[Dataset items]
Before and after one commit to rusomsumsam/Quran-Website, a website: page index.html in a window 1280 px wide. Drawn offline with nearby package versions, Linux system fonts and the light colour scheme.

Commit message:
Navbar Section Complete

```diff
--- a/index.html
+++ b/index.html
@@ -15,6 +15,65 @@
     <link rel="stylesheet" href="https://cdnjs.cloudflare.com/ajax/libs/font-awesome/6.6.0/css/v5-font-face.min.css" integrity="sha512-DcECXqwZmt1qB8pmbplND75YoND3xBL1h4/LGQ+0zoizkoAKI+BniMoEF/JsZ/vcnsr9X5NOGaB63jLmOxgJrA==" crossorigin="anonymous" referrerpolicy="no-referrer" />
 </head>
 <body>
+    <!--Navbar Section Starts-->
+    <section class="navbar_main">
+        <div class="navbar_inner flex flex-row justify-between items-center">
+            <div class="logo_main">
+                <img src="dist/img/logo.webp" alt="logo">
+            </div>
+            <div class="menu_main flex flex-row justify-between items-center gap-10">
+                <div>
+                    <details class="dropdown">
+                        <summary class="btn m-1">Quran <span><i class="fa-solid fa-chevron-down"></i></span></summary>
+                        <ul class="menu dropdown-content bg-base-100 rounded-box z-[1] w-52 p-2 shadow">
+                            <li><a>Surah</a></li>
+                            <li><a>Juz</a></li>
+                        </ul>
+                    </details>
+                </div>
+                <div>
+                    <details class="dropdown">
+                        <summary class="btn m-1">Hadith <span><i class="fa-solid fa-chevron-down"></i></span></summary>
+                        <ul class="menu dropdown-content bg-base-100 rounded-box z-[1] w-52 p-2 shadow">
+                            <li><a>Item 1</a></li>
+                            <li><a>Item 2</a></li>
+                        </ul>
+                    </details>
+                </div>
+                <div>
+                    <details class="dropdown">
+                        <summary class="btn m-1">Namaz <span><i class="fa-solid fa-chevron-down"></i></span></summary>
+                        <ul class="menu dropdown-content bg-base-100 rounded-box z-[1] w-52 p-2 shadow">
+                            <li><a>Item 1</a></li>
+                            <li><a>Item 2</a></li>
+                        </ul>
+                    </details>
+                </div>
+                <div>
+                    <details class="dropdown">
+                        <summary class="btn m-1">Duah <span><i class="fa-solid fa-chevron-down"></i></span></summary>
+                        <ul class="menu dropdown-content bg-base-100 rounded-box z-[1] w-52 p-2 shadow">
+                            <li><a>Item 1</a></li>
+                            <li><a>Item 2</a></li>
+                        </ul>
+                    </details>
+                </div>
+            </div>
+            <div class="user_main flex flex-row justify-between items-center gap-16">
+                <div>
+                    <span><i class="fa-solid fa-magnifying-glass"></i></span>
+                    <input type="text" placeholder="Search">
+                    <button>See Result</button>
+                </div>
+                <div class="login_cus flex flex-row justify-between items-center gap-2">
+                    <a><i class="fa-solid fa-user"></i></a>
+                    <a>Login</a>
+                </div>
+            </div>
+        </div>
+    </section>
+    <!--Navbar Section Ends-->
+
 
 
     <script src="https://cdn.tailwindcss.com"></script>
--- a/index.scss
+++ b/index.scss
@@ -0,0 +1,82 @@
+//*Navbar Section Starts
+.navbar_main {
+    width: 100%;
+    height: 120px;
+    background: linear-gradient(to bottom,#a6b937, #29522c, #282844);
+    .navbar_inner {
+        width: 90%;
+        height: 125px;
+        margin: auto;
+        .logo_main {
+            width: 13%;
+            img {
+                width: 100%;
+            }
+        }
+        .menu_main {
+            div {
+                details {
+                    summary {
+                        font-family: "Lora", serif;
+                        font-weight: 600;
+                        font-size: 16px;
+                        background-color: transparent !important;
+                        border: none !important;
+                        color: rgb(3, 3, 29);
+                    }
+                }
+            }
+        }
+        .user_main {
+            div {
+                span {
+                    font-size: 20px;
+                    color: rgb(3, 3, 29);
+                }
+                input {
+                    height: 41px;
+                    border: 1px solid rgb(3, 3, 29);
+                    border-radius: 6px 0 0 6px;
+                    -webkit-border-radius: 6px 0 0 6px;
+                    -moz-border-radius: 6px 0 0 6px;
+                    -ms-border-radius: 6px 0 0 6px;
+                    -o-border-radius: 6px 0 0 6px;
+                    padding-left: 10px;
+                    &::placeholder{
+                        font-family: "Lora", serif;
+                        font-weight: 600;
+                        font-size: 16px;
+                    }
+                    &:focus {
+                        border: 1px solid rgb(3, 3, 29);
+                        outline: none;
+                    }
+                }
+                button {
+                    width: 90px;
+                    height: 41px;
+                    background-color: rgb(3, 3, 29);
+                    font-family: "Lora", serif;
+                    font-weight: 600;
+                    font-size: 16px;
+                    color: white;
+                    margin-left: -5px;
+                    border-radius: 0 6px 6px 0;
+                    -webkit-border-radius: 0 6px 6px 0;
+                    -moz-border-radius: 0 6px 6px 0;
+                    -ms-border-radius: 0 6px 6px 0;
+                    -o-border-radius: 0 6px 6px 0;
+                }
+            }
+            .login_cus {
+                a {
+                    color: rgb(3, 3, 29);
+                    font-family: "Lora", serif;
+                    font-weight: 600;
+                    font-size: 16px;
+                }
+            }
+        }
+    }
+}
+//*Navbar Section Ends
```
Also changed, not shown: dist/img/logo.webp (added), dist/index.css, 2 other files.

WHAT YOU HAVE TO DO:
Set down the records above once more, exactly as they stand.

FINISHED TASK:
Before and after one commit to rusomsumsam/Quran-Website, a website: page index.html in a window 1280 px wide. Drawn offline with nearby package versions, Linux system fonts and the light colour scheme.

Commit message:
Navbar Section Complete

```diff
--- a/index.html
+++ b/index.html
@@ -15,6 +15,65 @@
     <link rel="stylesheet" href="https://cdnjs.cloudflare.com/ajax/libs/font-awesome/6.6.0/css/v5-font-face.min.css" integrity="sha512-DcECXqwZmt1qB8pmbplND75YoND3xBL1h4/LGQ+0zoizkoAKI+BniMoEF/JsZ/vcnsr9X5NOGaB63jLmOxgJrA==" crossorigin="anonymous" referrerpolicy="no-referrer" />
 </head>
 <body>
+    <!--Navbar Section Starts-->
+    <section class="navbar_main">
+        <div class="navbar_inner flex flex-row justify-between items-center">
+            <div class="logo_main">
+                <img src="dist/img/logo.webp" alt="logo">
+            </div>
+            <div class="menu_main flex flex-row justify-between items-center gap-10">
+                <div>
+                    <details class="dropdown">
+                        <summary class="btn m-1">Quran <span><i class="fa-solid fa-chevron-down"></i></span></summary>
+                        <ul class="menu dropdown-content bg-base-100 rounded-box z-[1] w-52 p-2 shadow">
+                            <li><a>Surah</a></li>
+                            <li><a>Juz</a></li>
+                        </ul>
+                    </details>
+                </div>
+                <div>
+                    <details class="dropdown">
+                        <summary class="btn m-1">Hadith <span><i class="fa-solid fa-chevron-down"></i></span></summary>
+                        <ul class="menu dropdown-content bg-base-100 rounded-box z-[1] w-52 p-2 shadow">
+                            <li><a>Item 1</a></li>
+                            <li><a>Item 2</a></li>
+                        </ul>
+                    </details>
+                </div>
+                <div>
+                    <details class="dropdown">
+                        <summary class="btn m-1">Namaz <span><i class="fa-solid fa-chevron-down"></i></span></summary>
+                        <ul class="menu dropdown-content bg-base-100 rounded-box z-[1] w-52 p-2 shadow">
+                            <li><a>Item 1</a></li>
+                            <li><a>Item 2</a></li>
+                        </ul>
+                    </details>
+                </div>
+                <div>
+                    <details class="dropdown">
+                        <summary class="btn m-1">Duah <span><i class="fa-solid fa-chevron-down"></i></span></summary>
+                        <ul class="menu dropdown-content bg-base-100 rounded-box z-[1] w-52 p-2 shadow">
+                            <li><a>Item 1</a></li>
+                            <li><a>Item 2</a></li>
+                        </ul>
+                    </details>
+                </div>
+            </div>
+            <div class="user_main flex flex-row justify-between items-center gap-16">
+                <div>
+                    <span><i class="fa-solid fa-magnifying-glass"></i></span>
+                    <input type="text" placeholder="Search">
+                    <button>See Result</button>
+                </div>
+                <div class="login_cus flex flex-row justify-between items-center gap-2">
+                    <a><i class="fa-solid fa-user"></i></a>
+                    <a>Login</a>
+                </div>
+            </div>
+        </div>
+    </section>
+    <!--Navbar Section Ends-->
+
 
 
     <script src="https://cdn.tailwindcss.com"></script>
--- a/index.scss
+++ b/index.scss
@@ -0,0 +1,82 @@
+//*Navbar Section Starts
+.navbar_main {
+    width: 100%;
+    height: 120px;
+    background: linear-gradient(to bottom,#a6b937, #29522c, #282844);
+    .navbar_inner {
+        width: 90%;
+        height: 125px;
+        margin: auto;
+        .logo_main {
+            width: 13%;
+            img {
+                width: 100%;
+            }
+        }
+        .menu_main {
+            div {
+                details {
+                    summary {
+                        font-family: "Lora", serif;
+                        font-weight: 600;
+                        font-size: 16px;
+                        background-color: transparent !important;
+                        border: none !important;
+                        color: rgb(3, 3, 29);
+                    }
+                }
+            }
+        }
+        .user_main {
+            div {
+                span {
+                    font-size: 20px;
+                    color: rgb(3, 3, 29);
+                }
+                input {
+                    height: 41px;
+                    border: 1px solid rgb(3, 3, 29);
+                    border-radius: 6px 0 0 6px;
+                    -webkit-border-radius: 6px 0 0 6px;
+                    -moz-border-radius: 6px 0 0 6px;
+                    -ms-border-radius: 6px 0 0 6px;
+                    -o-border-radius: 6px 0 0 6px;
+                    padding-left: 10px;
+                    &::placeholder{
+                        font-family: "Lora", serif;
+                        font-weight: 600;
+                        font-size: 16px;
+                    }
+                    &:focus {
+                        border: 1px solid rgb(3, 3, 29);
+                        outline: none;
+                    }
+                }
+                button {
+                    width: 90px;
+                    height: 41px;
+                    background-color: rgb(3, 3, 29);
+                    font-family: "Lora", serif;
+                    font-weight: 600;
+                    font-size: 16px;
+                    color: white;
+                    margin-left: -5px;
+                    border-radius: 0 6px 6px 0;
+                    -webkit-border-radius: 0 6px 6px 0;
+                    -moz-border-radius: 0 6px 6px 0;
+                    -ms-border-radius: 0 6px 6px 0;
+                    -o-border-radius: 0 6px 6px 0;
+                }
+            }
+            .login_cus {
+                a {
+                    color: rgb(3, 3, 29);
+                    font-family: "Lora", serif;
+                    font-weight: 600;
+                    font-size: 16px;
+                }
+            }
+        }
+    }
+}
+//*Navbar Section Ends
```
Also changed, not shown: dist/img/logo.webp (added), dist/index.css, 2 other files.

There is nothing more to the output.